### RECORDS TO PROCESS
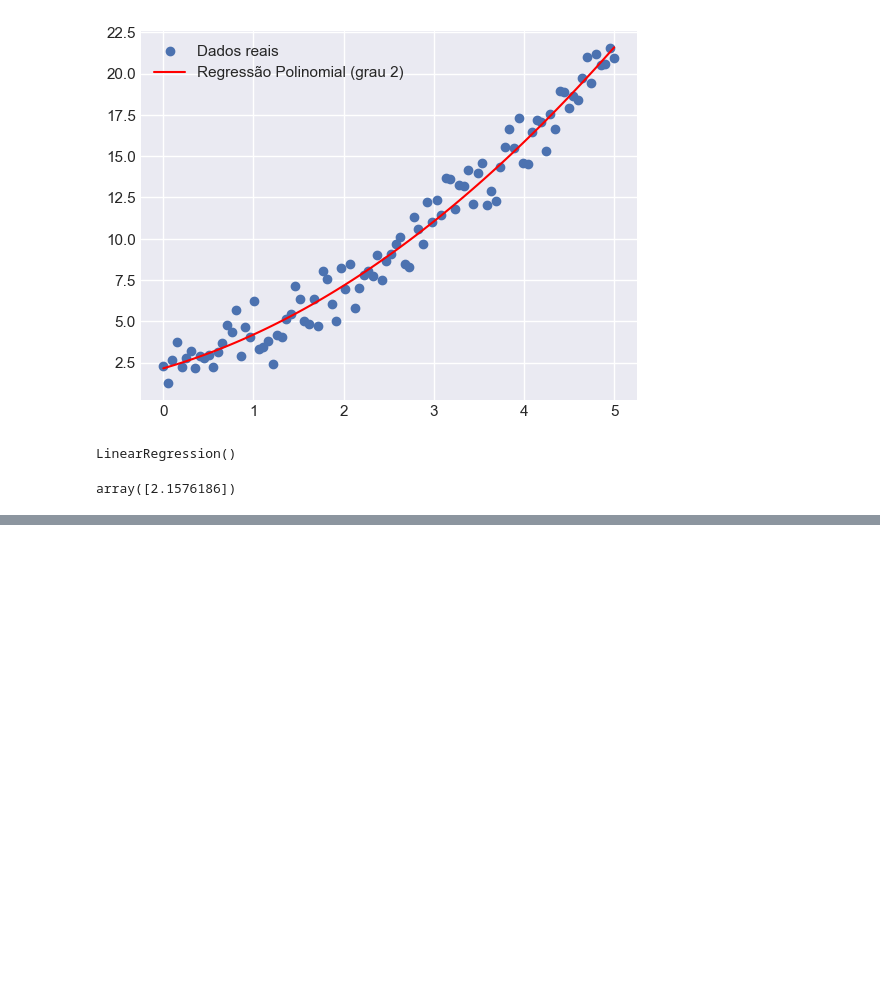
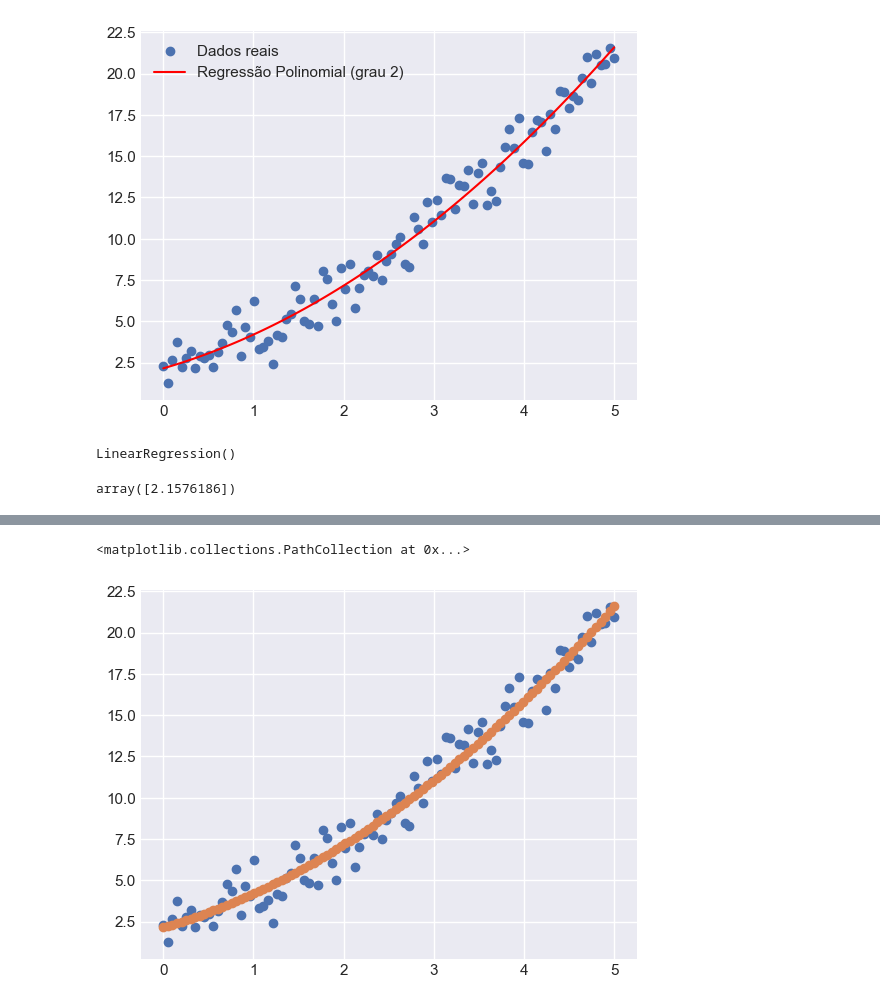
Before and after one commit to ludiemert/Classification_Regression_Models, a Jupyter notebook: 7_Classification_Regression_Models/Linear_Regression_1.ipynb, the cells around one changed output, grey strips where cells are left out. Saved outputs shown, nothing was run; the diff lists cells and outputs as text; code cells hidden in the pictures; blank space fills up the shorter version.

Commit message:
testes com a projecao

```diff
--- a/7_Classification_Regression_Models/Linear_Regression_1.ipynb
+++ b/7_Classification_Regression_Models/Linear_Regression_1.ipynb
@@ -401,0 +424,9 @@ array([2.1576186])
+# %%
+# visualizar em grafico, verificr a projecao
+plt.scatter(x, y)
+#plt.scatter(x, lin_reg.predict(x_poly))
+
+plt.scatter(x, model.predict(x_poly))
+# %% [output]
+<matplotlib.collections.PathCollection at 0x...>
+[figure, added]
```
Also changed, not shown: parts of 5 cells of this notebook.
* * *
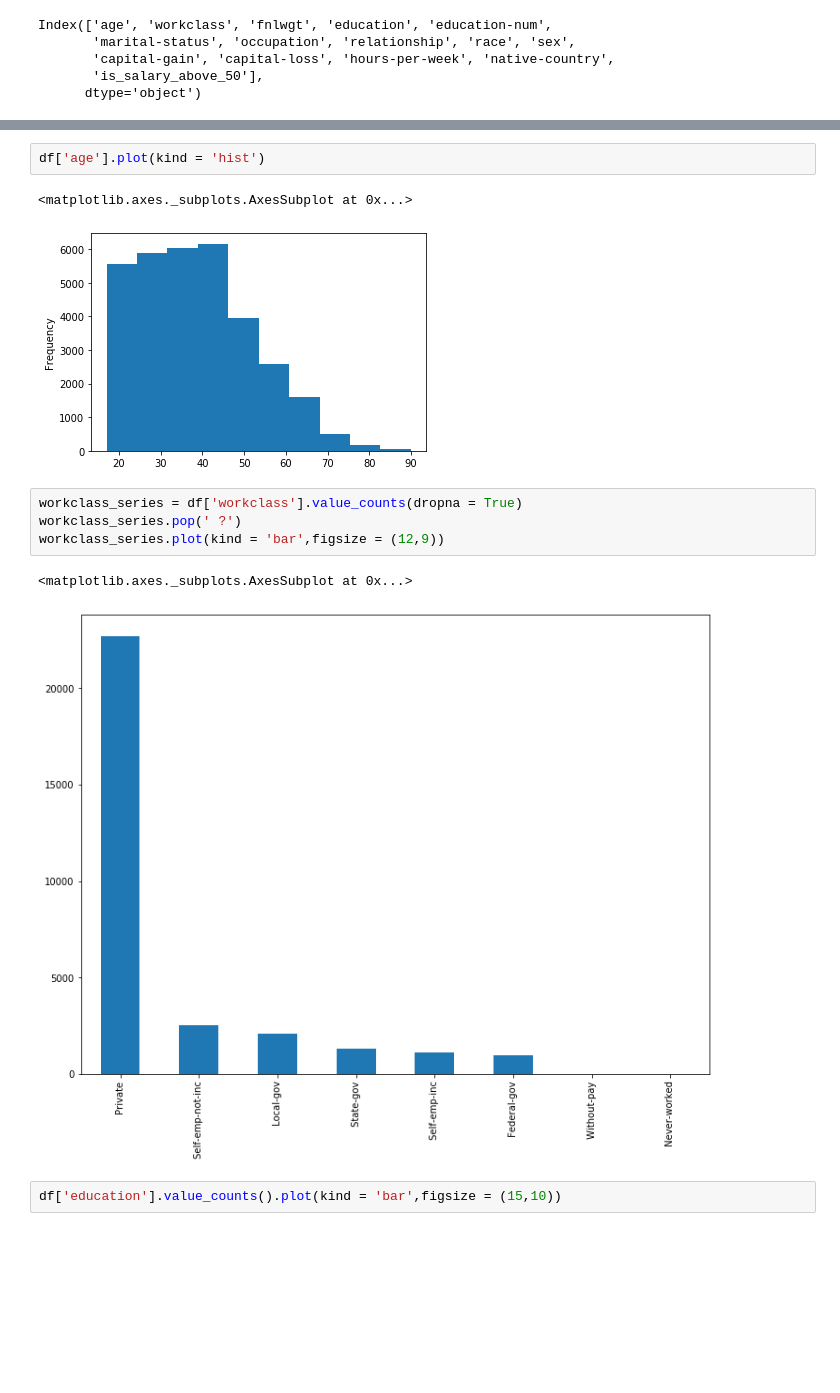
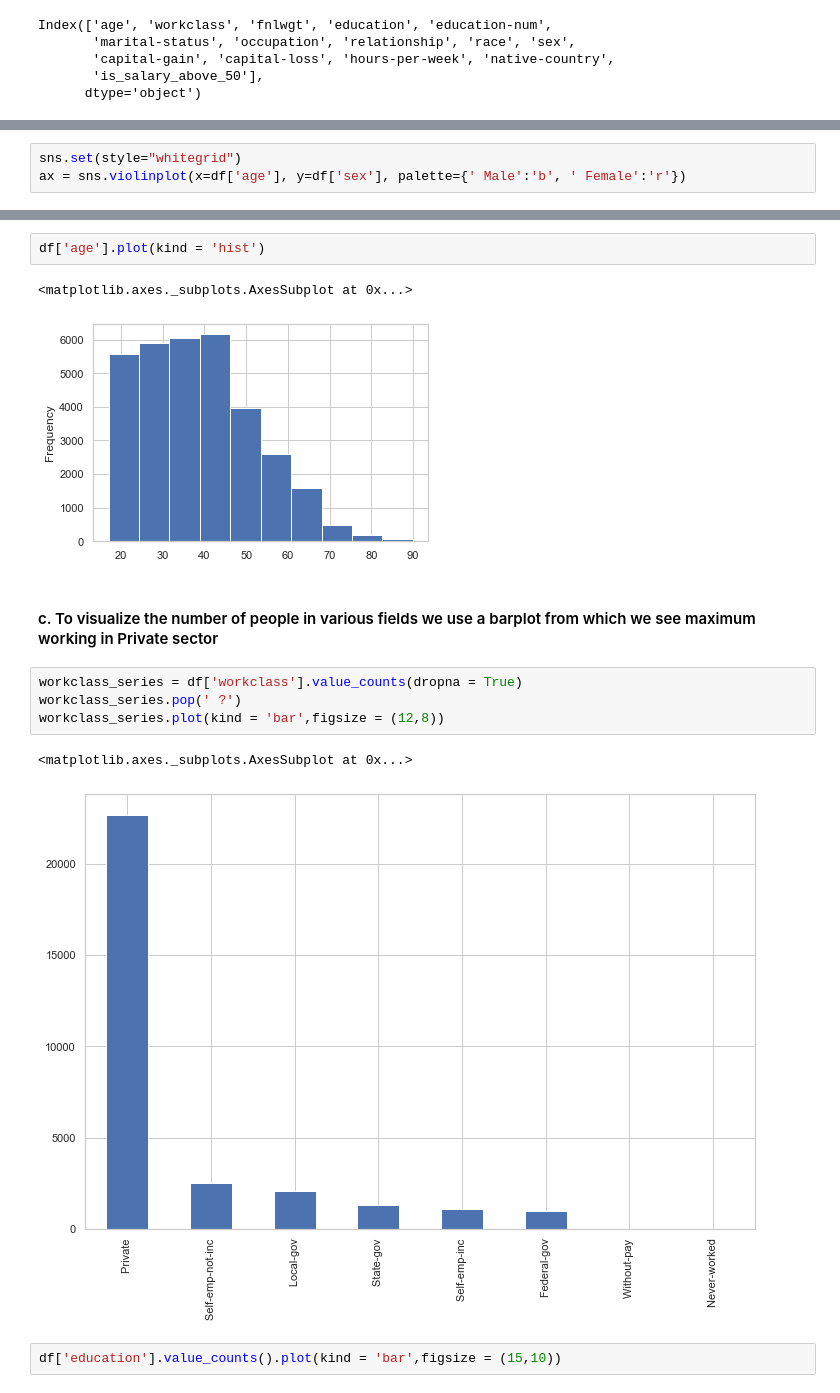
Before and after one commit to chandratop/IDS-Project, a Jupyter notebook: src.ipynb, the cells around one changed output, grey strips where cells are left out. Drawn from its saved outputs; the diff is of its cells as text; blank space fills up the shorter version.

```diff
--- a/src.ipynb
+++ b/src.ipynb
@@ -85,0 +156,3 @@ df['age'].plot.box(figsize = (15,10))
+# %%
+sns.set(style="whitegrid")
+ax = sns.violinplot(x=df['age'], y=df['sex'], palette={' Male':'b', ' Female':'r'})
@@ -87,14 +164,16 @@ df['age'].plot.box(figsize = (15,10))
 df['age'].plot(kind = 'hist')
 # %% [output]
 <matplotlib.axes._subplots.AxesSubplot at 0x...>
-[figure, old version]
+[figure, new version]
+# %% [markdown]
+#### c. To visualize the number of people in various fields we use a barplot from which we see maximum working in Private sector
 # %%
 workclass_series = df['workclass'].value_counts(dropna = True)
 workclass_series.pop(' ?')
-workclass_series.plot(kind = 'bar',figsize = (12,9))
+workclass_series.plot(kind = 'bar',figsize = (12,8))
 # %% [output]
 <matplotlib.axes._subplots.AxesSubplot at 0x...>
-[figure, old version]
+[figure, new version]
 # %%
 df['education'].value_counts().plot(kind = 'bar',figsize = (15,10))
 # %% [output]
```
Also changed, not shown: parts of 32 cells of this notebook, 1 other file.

### WHAT THE EXERCISE ASKS
If a line of the material contains the string "predict", count it; give only the total.

### EXERCISE ANSWER
2